For healthcare, blockchain is continually transitioning from an obscure technology to a viable tool for various administrative and data-focused use cases. But while players big and small might be curious about its potential, they’ll also need to put their money where their mouth is when it comes to pilots and partnerships dedicated to the distributed ledger technology.
Plenty of healthcare systems, payers and other organizations have recently taken such a plunge — read on for a few examples of the exploratory blockchain projects launched in 2018.
Perhaps the highest profile blockchain pilot is the Synaptic Health Alliance, a seven-organization collaboration exploring how the technology could keep the information in health plan provider directories and other databases up to date.

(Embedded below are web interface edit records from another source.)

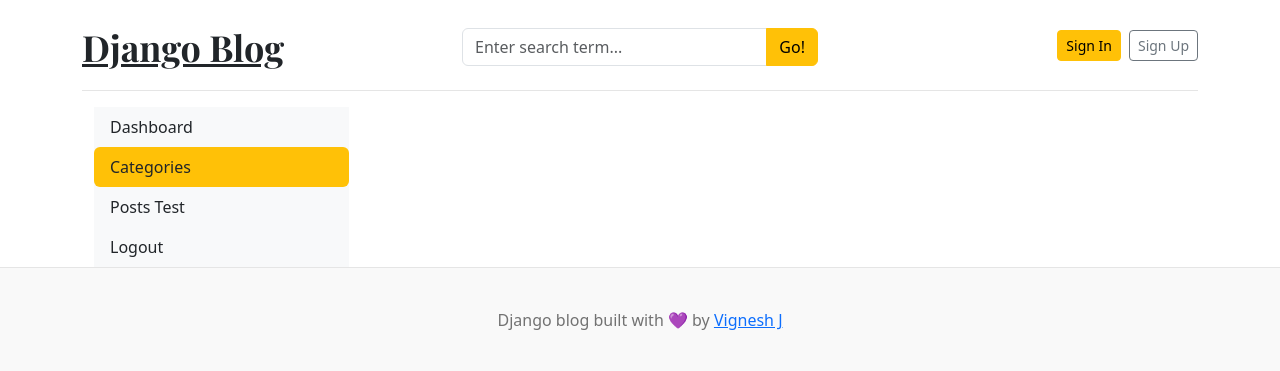
After one commit to Vignesh21J/Blog_Application_User_Roles_Based, a Django app: page /dashboard/categories/ in a window 1280 px wide. The commit adds this page. Shown: the top 371 px of the page. Run offline with Django 5.2, Linux system fonts and the light colour scheme; data that the repository does not hold is empty; parts of the project's set-up code (start-up, migrations or seed data) failed here and were passed over.

Commit message:
feat: dynamic sidebar outline

```diff
--- a/dashboards/urls.py
+++ b/dashboards/urls.py
@@ -3,4 +3,5 @@ from . import views
 
 urlpatterns = [
     path('', views.dashboard, name='dashboard'),
+    path('categories/', views.categories, name='categories'),
 ]
--- a/dashboards/views.py
+++ b/dashboards/views.py
@@ -17,3 +17,6 @@ def dashboard(request):
     }
 
     return render(request, 'dashboard/dashboard.html', context)
+
+def categories(request):
+    return render(request, 'dashboard/categories.html')
--- /dev/null
+++ b/templates/dashboard/categories.html
@@ -0,0 +1,18 @@
+{% extends 'base.html' %}
+
+{% block content %}
+
+    <div class="container">
+        <div class="row">
+            <!-- Left Sidebar -->
+
+            {% include "dashboard/sidebar.html" %}
+
+            <!-- Right Sidebar -->
+             <div class="col-md-9">
+
+             </div>
+        </div>
+    </div>
+
+{% endblock content %}
--- /dev/null
+++ b/templates/dashboard/sidebar.html
@@ -0,0 +1,8 @@
+<div class="col-md-3">
+    <div class="nav flex-column nav-pills bg-light" aria-orientation="vertical">
+        <a href="{% url 'dashboard' %}" class="nav-link text-dark {% if '/dashboard/' == request.path %}bg-warning{% endif %}">Dashboard</a>
+        <a href="{% url 'categories' %}" class="nav-link text-dark {% if '/categories/' in request.path %}bg-warning{% endif %}">Categories</a>
+        <a href="" class="nav-link text-dark">Posts Test</a>
+        <a href="" class="nav-link text-dark">Logout</a>
+    </div>
+</div>
```
Also changed, not shown: templates/dashboard/dashboard.html (+2 -8 lines).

Rather than individually log redundant sets of data, the groups turned blockchain as a collective means to ease the burden.
“Our premise for putting an alliance together is if we could join forces in solving the problem for the industry, we could theoretically improve the quality of that data and reduce our operational costs by sharing the work or the burden associated with maintaining that data,” Mike Jacobs, senior distinguished engineer with Optum Health and the company’s blockchain spokesman, told MobiHealthNews. “There is information that needs to be up to date, and all the payers are independently curating and updating it to no competitive advantage. So by joining forces, we hope we can share each other’s work in reducing those costs, and because we have multiple organizations with eyeballs on those data the quality should also go up.”
The Alliance was first announced and launched in April, and at the time comprised of Humana, MultiPlan, Quest Diagnostics, Optum and UnitedHealthcare. The past few weeks also saw the addition of Aetna and Ascension to the effort.
Earlier this month Harvard Medical School’s Lab of Medical Imaging and Computation, part of Massachusetts General Hospital, announced the launch of an exploratory blockchain pilot with Korean startup MediBloc. The three-year project will use simulated patient data to explore new storage and exchange mechanisms that could complement the institution’s EHR system. In addition, the pair will also be looking at how AI could be used to improve imaging, analytics and other information management challenges.
MediBloc, which focuses on distributing healthcare information between patients and medical institutions in a secure ecosystem, also has a number of partnerships with other medical institutions such as Bundang Seoul National University and Seoul St. Mary’s Hospital in South Korea.
The Professional Credentials Exchange (ProCredEx) is another substantial healthcare blockchain collaboration involving numerous organizations. Announced in early November, the effort is using the distributed ledger technology to cut down the administrative burden of professional credentialing. Alongside blockchain, the exchange will leverage AI, data science and the collective expertise of its contributors to verify physicians’ medical licenses, schooling and other credentials that cost organizations time and money to confirm.
“Over the coming months, we intend to grow the Partner Program in a manner that diversifies our member base and grows the volume of verified credentials data available within the exchange,” Anthony Begando, ProCredEx’s CEO and cofounder, said in a statement.
ProCredEx is partnered with and powered by Hashed Health, which builds blockchain platforms for implementation in healthcare. The program’s initial participants include WellCare Health Plans, Spectrum Health, Accenture, National Government Services and The Hardenbergh Group.
In June, the Mayo Clinic signed a working agreement with London-based startup Medicalchain to explore how blockchain could benefit the health system. In a post announcing the arrangement, Medicalchain CEO Dr. Abdullah Albeyatti said that the effort will primarily be focused on revamping EHR management.
“Mayo Clinic will provide their world-class healthcare and health IT expertise, while Medicalchain will provide our knowledge of blockchain and crypto,” Albeyatti wrote in the post announcing the collaboration. “Together we will work on several use cases for blockchain-based electronic health records. There’s a lot of opportunity out there, and we feel this working agreement will be of benefit to all healthcare stakeholders.”
Cape Fear Valley Hospital (CFVH) made a partnership with Health Wizz in July to pilot the latter’s blockchain platform for patient health data management.
Patients can use Health Wizz’s platform to log and share their personal health information, and are rewarded with a digital currency for doing so. For the pilot, 30 CFVH patients enrolled in a chronic disease management program will be provided with the blockchain tool with the ultimate goal of cutting down hospital readmissions and improving patient-physician communications between various caregivers.
“Eighty-six cents of every dollar spent on healthcare goes to treating or managing a chronic condition,” Michael Nagowski, CEO of Cape Fear Valley Health, said in a statement. “Technology tools like Health Wizz help to reduce inefficiencies and improve the ability to proactively identify risks and coordinate care, enabling health professionals to better treat and manage chronic diseases.”